I love the silence. At no time in my life can I recall getting to spend a totally silent & undisturbed hour with only my own breathing breaking the silence. No cell phones, no TV, no traffic noise, no one talking to you (or at you), & none of the endless cacophony of sounds that makes up our daily routine. Diving is one of the most peaceful & spiritual activities I have ever done, but it is also one of the most exciting.
I love the adventure. I love swimming with a whale shark so huge, it dwarfs a city bus. I love looking into the eyes of a sea turtle & seeing them look back at you. I love stalking the reef or the sand looking for creatures so bizarre they would seem to be aliens from another planet taking their vacation under our seas. I love seeing a sunken shipwreck, a giant Manta Ray, a microscopic pygmy seahorse, or a pod of dolphins racing by as I smile in disbelief."
- Tim B.
Via Why I Love Scuba Diving
"The reason I sail is why most people travel.
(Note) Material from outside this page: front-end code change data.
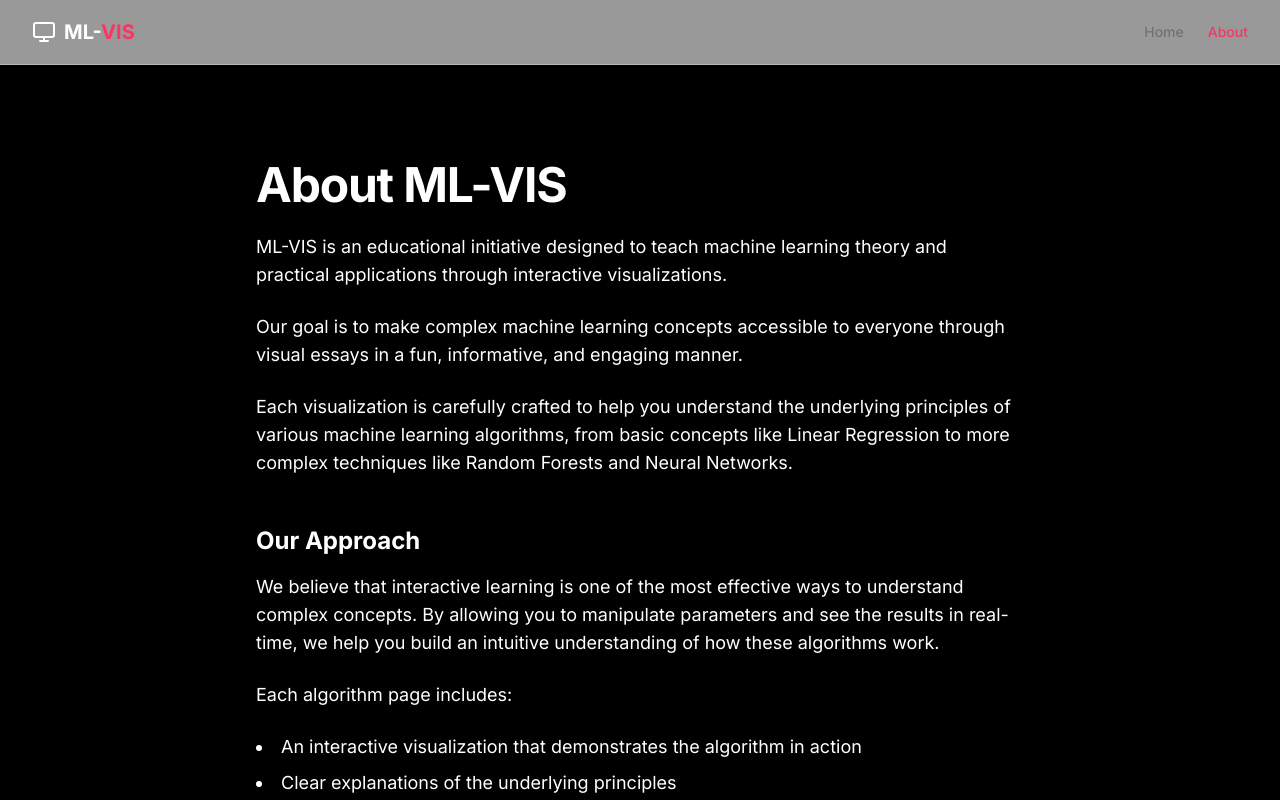
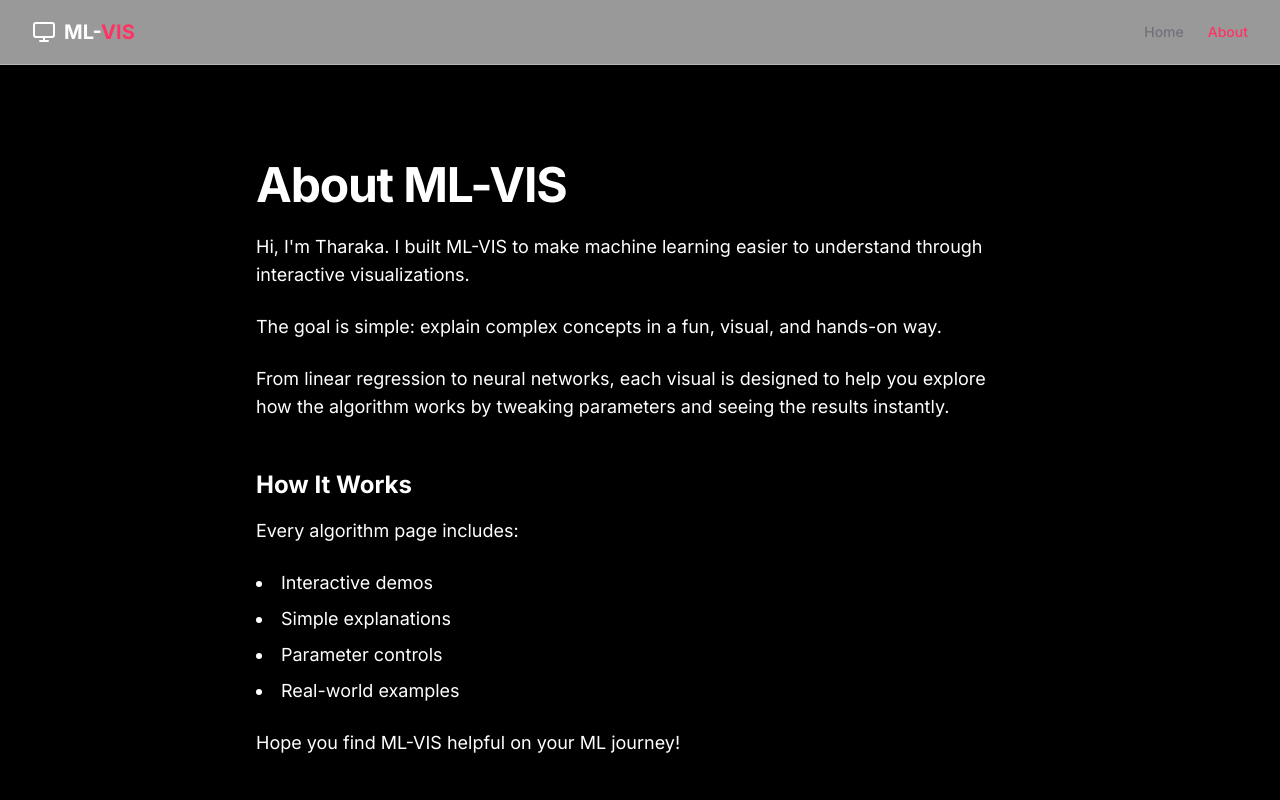
Before and after one commit to Tharaka410/ml-vis-frontend, a Next.js app: page /about in a window 1280 px wide. Shown: the top 800 px of the page. Built offline with nearby package versions, Linux system fonts and the light colour scheme.

Commit message:
Update about page

```diff
--- a/app/about/page.tsx
+++ b/app/about/page.tsx
@@ -5,39 +5,33 @@ export default function AboutPage() {
   <h1 className="text-4xl font-bold tracking-tight sm:text-5xl mb-6">About ML-VIS</h1>
 
   <p className="text-lg mb-6">
-          ML-VIS is an educational initiative designed to teach machine learning theory and practical applications
-          through interactive visualizations.
+    Hi, I'm Tharaka. I built ML-VIS to make machine learning easier to understand through interactive visualizations.
   </p>
 
   <p className="text-lg mb-6">
-          Our goal is to make complex machine learning concepts accessible to everyone through visual essays in a fun,
-          informative, and engaging manner.
+    The goal is simple: explain complex concepts in a fun, visual, and hands-on way.
   </p>
 
   <p className="text-lg mb-6">
-          Each visualization is carefully crafted to help you understand the underlying principles of various machine
-          learning algorithms, from basic concepts like Linear Regression to more complex techniques like Random Forests
-          and Neural Networks.
+    From linear regression to neural networks, each visual is designed to help you explore how the algorithm works by tweaking parameters and seeing the results instantly.
   </p>
 
-        <h2 className="text-2xl font-bold mt-12 mb-4">Our Approach</h2>
+  <h2 className="text-2xl font-bold mt-12 mb-4">How It Works</h2>
 
   <p className="text-lg mb-6">
-          We believe that interactive learning is one of the most effective ways to understand complex concepts. By
-          allowing you to manipulate parameters and see the results in real-time, we help you build an intuitive
-          understanding of how these algorithms work.
+    Every algorithm page includes:
   </p>
 
-        <p className="text-lg mb-6">Each algorithm page includes:</p>
-
   <ul className="list-disc list-inside text-lg mb-6 space-y-2">
-          <li>An interactive visualization that demonstrates the algorithm in action</li>
-          <li>Clear explanations of the underlying principles</li>
-          <li>Controls to adjust parameters and see how they affect the results</li>
-          <li>Practical examples of where and how the algorithm is used</li>
+    <li>Interactive demos</li>
+    <li>Simple explanations</li>
+    <li>Parameter controls</li>
+    <li>Real-world examples</li>
   </ul>
 
-        <p className="text-lg">We hope that ML-VIS helps you on your journey to understanding machine learning!</p>
+  <p className="text-lg">
+    Hope you find ML-VIS helpful on your ML journey!
+  </p>
 </div>
     </div>
   )
```
Lines whose indentation alone changed are shown as unchanged.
Because of the terror, and the joy, of leaving the known and passing into the unknown; the idea that what you mind find might be better than what you left behind. It might be uncomfortable; it might be scary; it will certainly be un-perfect. But it will be magnificent.
"We go outside to rinse ourselves of worldly stress, and to taste again that simple life. In our escape, we leave behind Facebook and Twitter for a brief time, choosing instead face-to-face time beside the campfire, and the tweet of the kingfisher along the riverbank.
“First it was learning how to be in a wheelchair, then how to walk with a walker, then ski poles, then a cane. Every one of those obstacles is like a climbing problem. You have to learn how to do the moves, where to put the gear, and methodically think about it. If it’s a challenging route, it takes time. You don’t just get it on your first try. When you do get it, you ask ‘what’s next?’
"Running is something I can do, no matter what time of day and no matter where I am. And I quickly learned, it’s allowed me to see the sights I may not otherwise see. You can cover some serious ground while running…you don’t need a tour bus!
"It’s the sheer majesty and serenity of the ocean that appeals to me. The moment you leap off the boat, you’re submerged into a different world, an utterly silent, often eerie world, with no idea what you’re going to find.
"I felt a pull toward long distance hiking and decided to do it. I’ve known people who have gone long distance before and I was just enamored to listen to them talk about it."
Read more about Sarah's goal of being the first woman to cross the 23,000 kilometers of the Trans Canada Trail, the world’s longest network of recreational trails.
"But this one was the swim [Farallon Island to San Francisco], so risky, so scary, and that's really why I had to do it."
"Bicycle touring has been a large part of my life for the last 33 years. I have bicycled on five of the seven continents, and have traveled solo and with groups. I have always considered bicycle travel a wonderful way to encounter the world and its inhabitants, allowing you to experience the land with all five senses . . . and a fair amount of sweat."